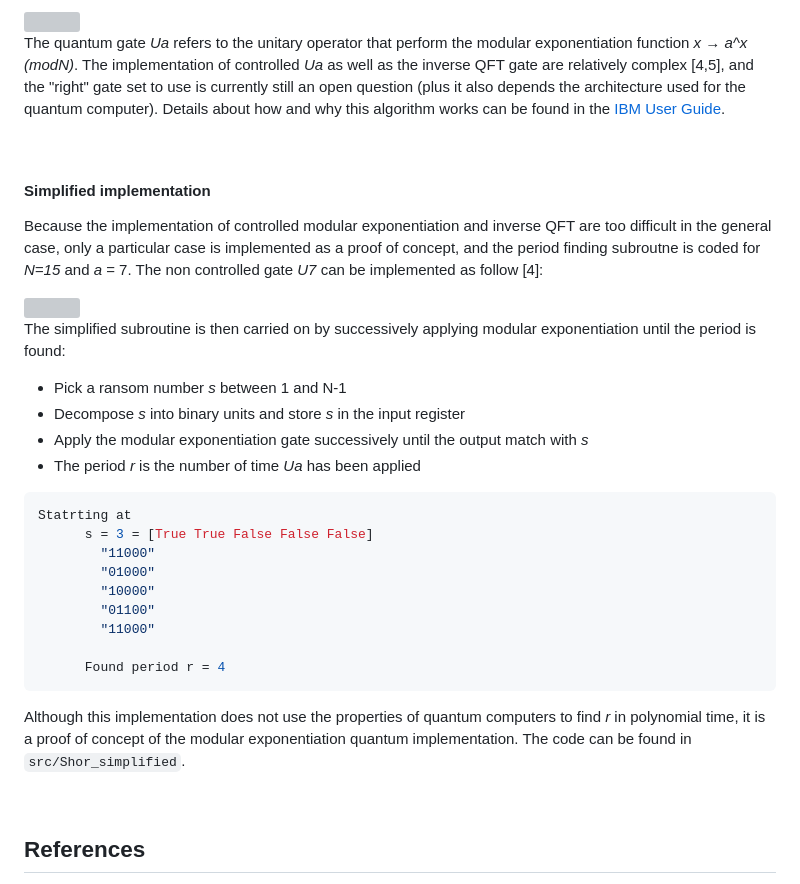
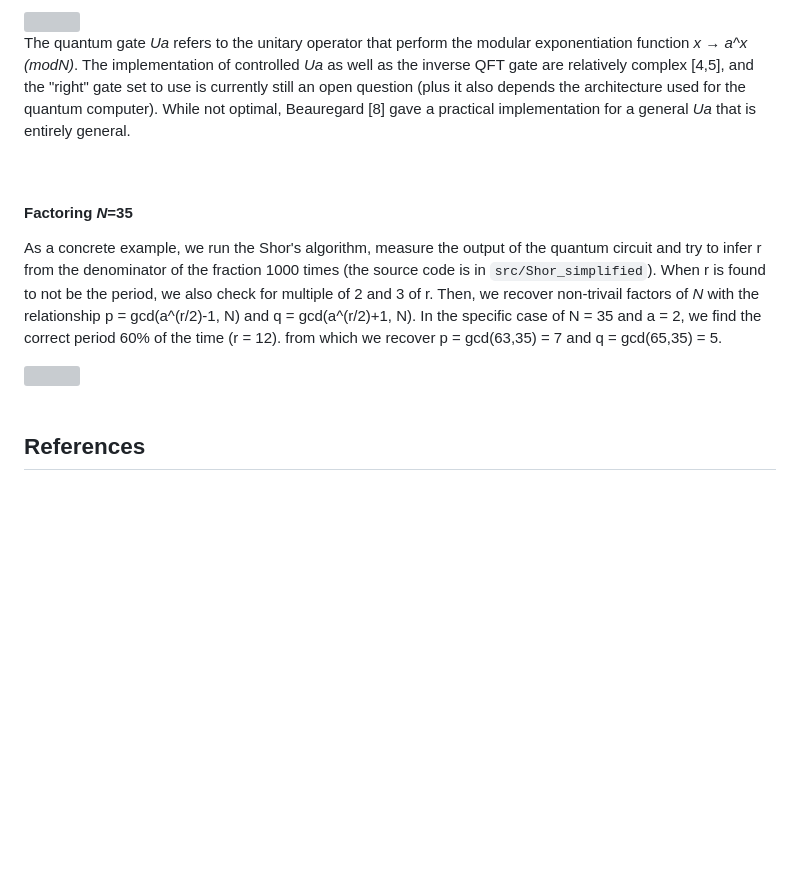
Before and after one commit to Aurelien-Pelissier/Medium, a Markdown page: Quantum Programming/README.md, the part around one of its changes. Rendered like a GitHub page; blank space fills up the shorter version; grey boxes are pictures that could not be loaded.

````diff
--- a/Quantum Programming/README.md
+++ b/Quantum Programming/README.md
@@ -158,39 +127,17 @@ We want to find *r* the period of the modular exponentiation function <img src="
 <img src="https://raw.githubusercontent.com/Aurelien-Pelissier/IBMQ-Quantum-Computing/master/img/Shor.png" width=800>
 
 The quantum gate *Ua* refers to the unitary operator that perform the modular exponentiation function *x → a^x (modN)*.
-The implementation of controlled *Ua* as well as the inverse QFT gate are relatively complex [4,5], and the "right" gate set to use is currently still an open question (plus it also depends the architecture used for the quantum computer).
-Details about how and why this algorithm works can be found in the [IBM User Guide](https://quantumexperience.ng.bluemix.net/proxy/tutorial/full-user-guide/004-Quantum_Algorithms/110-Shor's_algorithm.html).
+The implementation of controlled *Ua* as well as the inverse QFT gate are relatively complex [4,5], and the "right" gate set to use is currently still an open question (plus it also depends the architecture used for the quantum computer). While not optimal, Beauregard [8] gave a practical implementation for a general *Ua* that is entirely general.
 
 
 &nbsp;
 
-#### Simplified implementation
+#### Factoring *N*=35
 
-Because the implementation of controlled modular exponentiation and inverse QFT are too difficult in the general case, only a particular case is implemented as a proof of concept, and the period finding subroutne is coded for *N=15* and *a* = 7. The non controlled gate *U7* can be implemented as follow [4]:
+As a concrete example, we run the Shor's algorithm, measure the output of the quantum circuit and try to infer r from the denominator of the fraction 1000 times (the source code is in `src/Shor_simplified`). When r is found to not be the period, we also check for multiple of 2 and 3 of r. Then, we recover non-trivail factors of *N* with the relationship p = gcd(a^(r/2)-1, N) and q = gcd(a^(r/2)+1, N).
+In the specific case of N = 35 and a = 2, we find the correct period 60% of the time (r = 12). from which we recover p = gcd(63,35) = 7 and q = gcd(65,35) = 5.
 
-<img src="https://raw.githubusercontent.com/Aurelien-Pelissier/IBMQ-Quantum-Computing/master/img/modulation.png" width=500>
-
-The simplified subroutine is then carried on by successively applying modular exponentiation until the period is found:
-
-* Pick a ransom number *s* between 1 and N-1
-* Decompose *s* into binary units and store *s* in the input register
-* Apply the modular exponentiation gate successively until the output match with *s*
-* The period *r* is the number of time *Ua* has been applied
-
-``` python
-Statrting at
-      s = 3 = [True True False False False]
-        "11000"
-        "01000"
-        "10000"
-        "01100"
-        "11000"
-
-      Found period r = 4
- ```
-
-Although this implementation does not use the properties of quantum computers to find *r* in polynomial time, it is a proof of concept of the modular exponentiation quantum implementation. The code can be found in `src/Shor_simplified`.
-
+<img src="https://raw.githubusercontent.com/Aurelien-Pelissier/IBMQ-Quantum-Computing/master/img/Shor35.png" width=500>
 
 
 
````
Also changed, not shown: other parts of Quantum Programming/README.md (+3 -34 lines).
------------------------------------------------
■ Instructions to follow: An exact copy of the records above is needed, with the pictures removed.

■ Answer to the problem:
Before and after one commit to Aurelien-Pelissier/Medium, a Markdown page: Quantum Programming/README.md, the part around one of its changes. Rendered like a GitHub page; blank space fills up the shorter version; grey boxes are pictures that could not be loaded.

````diff
--- a/Quantum Programming/README.md
+++ b/Quantum Programming/README.md
@@ -158,39 +127,17 @@ We want to find *r* the period of the modular exponentiation function <img src="
 <img src="https://raw.githubusercontent.com/Aurelien-Pelissier/IBMQ-Quantum-Computing/master/img/Shor.png" width=800>
 
 The quantum gate *Ua* refers to the unitary operator that perform the modular exponentiation function *x → a^x (modN)*.
-The implementation of controlled *Ua* as well as the inverse QFT gate are relatively complex [4,5], and the "right" gate set to use is currently still an open question (plus it also depends the architecture used for the quantum computer).
-Details about how and why this algorithm works can be found in the [IBM User Guide](https://quantumexperience.ng.bluemix.net/proxy/tutorial/full-user-guide/004-Quantum_Algorithms/110-Shor's_algorithm.html).
+The implementation of controlled *Ua* as well as the inverse QFT gate are relatively complex [4,5], and the "right" gate set to use is currently still an open question (plus it also depends the architecture used for the quantum computer). While not optimal, Beauregard [8] gave a practical implementation for a general *Ua* that is entirely general.
 
 
 &nbsp;
 
-#### Simplified implementation
+#### Factoring *N*=35
 
-Because the implementation of controlled modular exponentiation and inverse QFT are too difficult in the general case, only a particular case is implemented as a proof of concept, and the period finding subroutne is coded for *N=15* and *a* = 7. The non controlled gate *U7* can be implemented as follow [4]:
+As a concrete example, we run the Shor's algorithm, measure the output of the quantum circuit and try to infer r from the denominator of the fraction 1000 times (the source code is in `src/Shor_simplified`). When r is found to not be the period, we also check for multiple of 2 and 3 of r. Then, we recover non-trivail factors of *N* with the relationship p = gcd(a^(r/2)-1, N) and q = gcd(a^(r/2)+1, N).
+In the specific case of N = 35 and a = 2, we find the correct period 60% of the time (r = 12). from which we recover p = gcd(63,35) = 7 and q = gcd(65,35) = 5.
 
-<img src="https://raw.githubusercontent.com/Aurelien-Pelissier/IBMQ-Quantum-Computing/master/img/modulation.png" width=500>
-
-The simplified subroutine is then carried on by successively applying modular exponentiation until the period is found:
-
-* Pick a ransom number *s* between 1 and N-1
-* Decompose *s* into binary units and store *s* in the input register
-* Apply the modular exponentiation gate successively until the output match with *s*
-* The period *r* is the number of time *Ua* has been applied
-
-``` python
-Statrting at
-      s = 3 = [True True False False False]
-        "11000"
-        "01000"
-        "10000"
-        "01100"
-        "11000"
-
-      Found period r = 4
- ```
-
-Although this implementation does not use the properties of quantum computers to find *r* in polynomial time, it is a proof of concept of the modular exponentiation quantum implementation. The code can be found in `src/Shor_simplified`.
-
+<img src="https://raw.githubusercontent.com/Aurelien-Pelissier/IBMQ-Quantum-Computing/master/img/Shor35.png" width=500>
 
 
 
````
Also changed, not shown: other parts of Quantum Programming/README.md (+3 -34 lines).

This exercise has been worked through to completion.